x Abu Dhabi, UAETuesday 25 July 2017

Musical chairs of managerial world

We are in a close season, but football is open all hours, a roving and dastardly business that constantly craves fresh visualisations.

A flushed start to flaming June, even by football's agitated standards. We are in a close season, but football is open all hours, a roving and dastardly business that constantly craves fresh visualisations. Several clubs have hardly been reticent in seeking to frost themselves with glistening personnel. Some familiar faces have been busy picking up the cudgel in key battlegrounds. Carlo Ancelotti is in at Chelsea, Manuel Pellegrini has moved to Real Madrid and Steve Bruce is the Geordie now running Sunderland. Swansea City's Roberto Martinez, a mere slip of a Spanish lad at the age of 35, finds himself quaffing some riotous speculation. Glasgow Celtic and Wigan Athletic are in pursuit of his properties. Celtic apparently also long for West Bromwich Albion's Tony Mowbray to succeed Gordon Strachan.

Sir Alf Ramsay oversaw England's World Cup success of 1966. He said that managers receive too many plaudits in triumph, too much condemnation in losing. That may be true, but the absence of a good one can leave a club in a wretched state. A rudderless Newcastle United's fall into the undergrowth of the Championship has been a hellish decline. The foibles of a meaningful overseer cannot be overstated. Some appointments assuage the fears of supporters, others leave them shuddering. Tony Adams, a figure reeking of recent failure, said he was in the frame for Celtic position this week. It caused such widespread anxiety that the club issued a statement denouncing such a prospect, if only to alleviate the wailing sounds.

This game of managerial musical chairs is but a smallish fragment of a longer one. Announcing the identity of a new coach at the start of June allows a club three months to prune and restyle squads. The European transfer window for signing new players opens on July 1 and closes on Aug 31. Guus Hiddink rejected the chance to become Chelsea's permanent manager, but his five-month stopover gave them time to serenade Ancelotti. Chelsea will have discussed targets and budgets with the Italian. The England player, Shaun Wright-Phillips, was in Abu Dhabi a year ago. He spoke about his intention to impress the then new Chelsea manager Luiz Felipe Scolari, but within days had rejoined Manchester City. Such transfers do not occur on a whim.

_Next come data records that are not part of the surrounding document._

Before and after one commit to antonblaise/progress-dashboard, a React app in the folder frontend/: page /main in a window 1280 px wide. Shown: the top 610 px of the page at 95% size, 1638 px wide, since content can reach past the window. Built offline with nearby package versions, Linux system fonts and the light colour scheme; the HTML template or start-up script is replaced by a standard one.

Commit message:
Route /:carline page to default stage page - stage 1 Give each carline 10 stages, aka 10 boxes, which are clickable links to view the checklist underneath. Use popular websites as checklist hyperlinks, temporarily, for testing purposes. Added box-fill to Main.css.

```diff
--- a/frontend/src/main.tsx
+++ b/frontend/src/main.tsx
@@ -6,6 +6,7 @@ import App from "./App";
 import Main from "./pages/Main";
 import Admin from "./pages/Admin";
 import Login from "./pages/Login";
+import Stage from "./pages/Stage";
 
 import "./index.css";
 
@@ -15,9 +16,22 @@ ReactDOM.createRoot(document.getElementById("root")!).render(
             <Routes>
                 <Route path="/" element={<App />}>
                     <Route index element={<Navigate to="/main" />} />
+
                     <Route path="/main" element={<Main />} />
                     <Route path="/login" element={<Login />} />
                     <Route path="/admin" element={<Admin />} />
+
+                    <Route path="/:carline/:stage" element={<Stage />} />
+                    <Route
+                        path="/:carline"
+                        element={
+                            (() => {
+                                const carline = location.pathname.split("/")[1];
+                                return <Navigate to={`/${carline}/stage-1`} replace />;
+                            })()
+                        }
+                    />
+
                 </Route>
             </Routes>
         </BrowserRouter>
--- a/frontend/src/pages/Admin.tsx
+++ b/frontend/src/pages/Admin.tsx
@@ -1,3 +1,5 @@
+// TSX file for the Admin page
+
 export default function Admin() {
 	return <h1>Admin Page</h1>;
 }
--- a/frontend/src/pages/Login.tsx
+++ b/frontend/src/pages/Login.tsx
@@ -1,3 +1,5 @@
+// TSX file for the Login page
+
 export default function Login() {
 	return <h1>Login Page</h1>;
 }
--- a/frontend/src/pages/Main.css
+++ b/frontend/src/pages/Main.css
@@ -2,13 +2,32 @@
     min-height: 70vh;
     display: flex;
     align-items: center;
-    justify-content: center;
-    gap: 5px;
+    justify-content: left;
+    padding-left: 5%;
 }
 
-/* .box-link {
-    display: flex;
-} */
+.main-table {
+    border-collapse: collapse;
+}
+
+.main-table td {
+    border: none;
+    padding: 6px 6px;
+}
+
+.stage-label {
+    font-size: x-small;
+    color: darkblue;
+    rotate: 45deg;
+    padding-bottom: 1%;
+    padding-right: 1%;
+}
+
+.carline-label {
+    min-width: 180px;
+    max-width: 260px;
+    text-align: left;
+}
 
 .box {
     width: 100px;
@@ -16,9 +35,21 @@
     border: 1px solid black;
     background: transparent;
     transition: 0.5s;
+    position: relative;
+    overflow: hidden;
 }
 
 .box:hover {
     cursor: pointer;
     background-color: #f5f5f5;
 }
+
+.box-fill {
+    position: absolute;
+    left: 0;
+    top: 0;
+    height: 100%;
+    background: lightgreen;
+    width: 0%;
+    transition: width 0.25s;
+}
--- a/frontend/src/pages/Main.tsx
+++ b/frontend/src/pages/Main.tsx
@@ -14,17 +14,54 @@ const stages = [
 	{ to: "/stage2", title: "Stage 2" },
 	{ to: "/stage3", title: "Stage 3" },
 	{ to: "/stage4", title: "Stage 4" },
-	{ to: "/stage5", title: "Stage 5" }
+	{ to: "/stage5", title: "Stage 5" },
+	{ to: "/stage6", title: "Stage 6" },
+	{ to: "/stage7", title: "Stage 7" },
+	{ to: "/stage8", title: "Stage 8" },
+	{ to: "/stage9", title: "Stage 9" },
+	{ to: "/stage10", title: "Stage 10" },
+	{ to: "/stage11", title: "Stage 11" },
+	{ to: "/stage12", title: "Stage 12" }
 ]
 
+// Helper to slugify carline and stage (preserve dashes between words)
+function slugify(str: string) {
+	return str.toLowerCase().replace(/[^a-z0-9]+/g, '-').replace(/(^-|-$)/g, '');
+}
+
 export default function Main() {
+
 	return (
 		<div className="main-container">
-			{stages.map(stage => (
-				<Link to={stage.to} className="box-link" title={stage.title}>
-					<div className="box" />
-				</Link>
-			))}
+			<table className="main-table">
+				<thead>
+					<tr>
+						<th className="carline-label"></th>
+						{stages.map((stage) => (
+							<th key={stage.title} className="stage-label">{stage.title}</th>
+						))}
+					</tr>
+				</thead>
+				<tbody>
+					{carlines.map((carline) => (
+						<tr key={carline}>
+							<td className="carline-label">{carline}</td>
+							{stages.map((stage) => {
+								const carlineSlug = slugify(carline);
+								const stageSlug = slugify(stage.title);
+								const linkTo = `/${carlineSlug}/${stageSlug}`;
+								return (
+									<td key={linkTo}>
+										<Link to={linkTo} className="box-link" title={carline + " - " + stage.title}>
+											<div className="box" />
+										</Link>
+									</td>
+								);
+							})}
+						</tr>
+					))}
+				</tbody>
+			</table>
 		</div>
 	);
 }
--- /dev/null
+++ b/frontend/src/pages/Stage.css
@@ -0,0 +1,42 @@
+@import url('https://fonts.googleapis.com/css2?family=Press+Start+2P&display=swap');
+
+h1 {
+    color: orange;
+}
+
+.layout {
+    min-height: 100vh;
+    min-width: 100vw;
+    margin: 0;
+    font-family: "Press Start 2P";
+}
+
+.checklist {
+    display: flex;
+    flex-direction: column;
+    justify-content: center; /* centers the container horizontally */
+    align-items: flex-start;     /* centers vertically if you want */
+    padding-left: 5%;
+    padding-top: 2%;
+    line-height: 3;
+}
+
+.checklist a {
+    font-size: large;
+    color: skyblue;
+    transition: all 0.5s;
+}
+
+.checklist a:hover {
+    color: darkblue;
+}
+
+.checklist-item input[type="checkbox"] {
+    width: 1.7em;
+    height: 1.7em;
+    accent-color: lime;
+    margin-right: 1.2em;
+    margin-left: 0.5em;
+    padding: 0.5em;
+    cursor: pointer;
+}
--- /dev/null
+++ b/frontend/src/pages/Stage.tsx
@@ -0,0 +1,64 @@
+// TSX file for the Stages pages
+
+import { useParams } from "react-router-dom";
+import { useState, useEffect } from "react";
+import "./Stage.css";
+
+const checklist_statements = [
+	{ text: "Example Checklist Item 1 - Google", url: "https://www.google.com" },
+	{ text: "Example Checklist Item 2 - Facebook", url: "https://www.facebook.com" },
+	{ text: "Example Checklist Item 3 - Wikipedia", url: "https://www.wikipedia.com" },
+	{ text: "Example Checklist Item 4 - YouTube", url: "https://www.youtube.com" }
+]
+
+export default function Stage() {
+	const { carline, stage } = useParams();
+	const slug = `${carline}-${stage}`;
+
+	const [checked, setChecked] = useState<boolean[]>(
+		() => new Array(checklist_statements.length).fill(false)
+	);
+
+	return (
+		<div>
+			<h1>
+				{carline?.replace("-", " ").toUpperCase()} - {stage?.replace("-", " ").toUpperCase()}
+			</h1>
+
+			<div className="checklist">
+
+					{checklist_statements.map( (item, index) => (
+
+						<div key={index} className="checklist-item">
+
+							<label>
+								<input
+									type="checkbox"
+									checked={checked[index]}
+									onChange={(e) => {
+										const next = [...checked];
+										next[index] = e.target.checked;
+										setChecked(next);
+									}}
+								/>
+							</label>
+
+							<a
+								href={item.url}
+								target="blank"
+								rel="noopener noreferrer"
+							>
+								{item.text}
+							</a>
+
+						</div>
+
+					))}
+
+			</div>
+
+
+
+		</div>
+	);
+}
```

Scolari's ill-fated time at Chelsea saw him toppled in February, but he would have scribbled down a list of players to pursue before pre-season training began last July. Wright-Phillips was never in Scolari's plans. He probably knew as much before he visited this region. Real Madrid's £56million (Dh333.5m) pursuit of Kaka is legitimate. It is known that Milan are struggling to meet the Brazilian's wages. After a move to City collapsed in January, Milan have been emitting noises on the quiet suggesting that he would be available for half of that price this summer. £56m is about half of what City were ready to unload.

Kaka may well interest Ancelotti at half the price. He apparently possesses a budget of £100m against the £150m that will line Pellegrini's pockets. Bruce will not be in the dark at the Stadium of Light. Sunderland have a unique selling point. They are the only club in the Premier League who hail from England's North East after the demise of Newcastle United and Middlesbrough. These are thoughtful times.

Wigan and Celtic are just a few notable names chasing managers. There will be more vacancies in the weeks ahead. A tight ship needs a taut captain to run it. While the art of good management can be a perilous path, it remains a priceless commodity to those who seek it. dkane@thenational.ae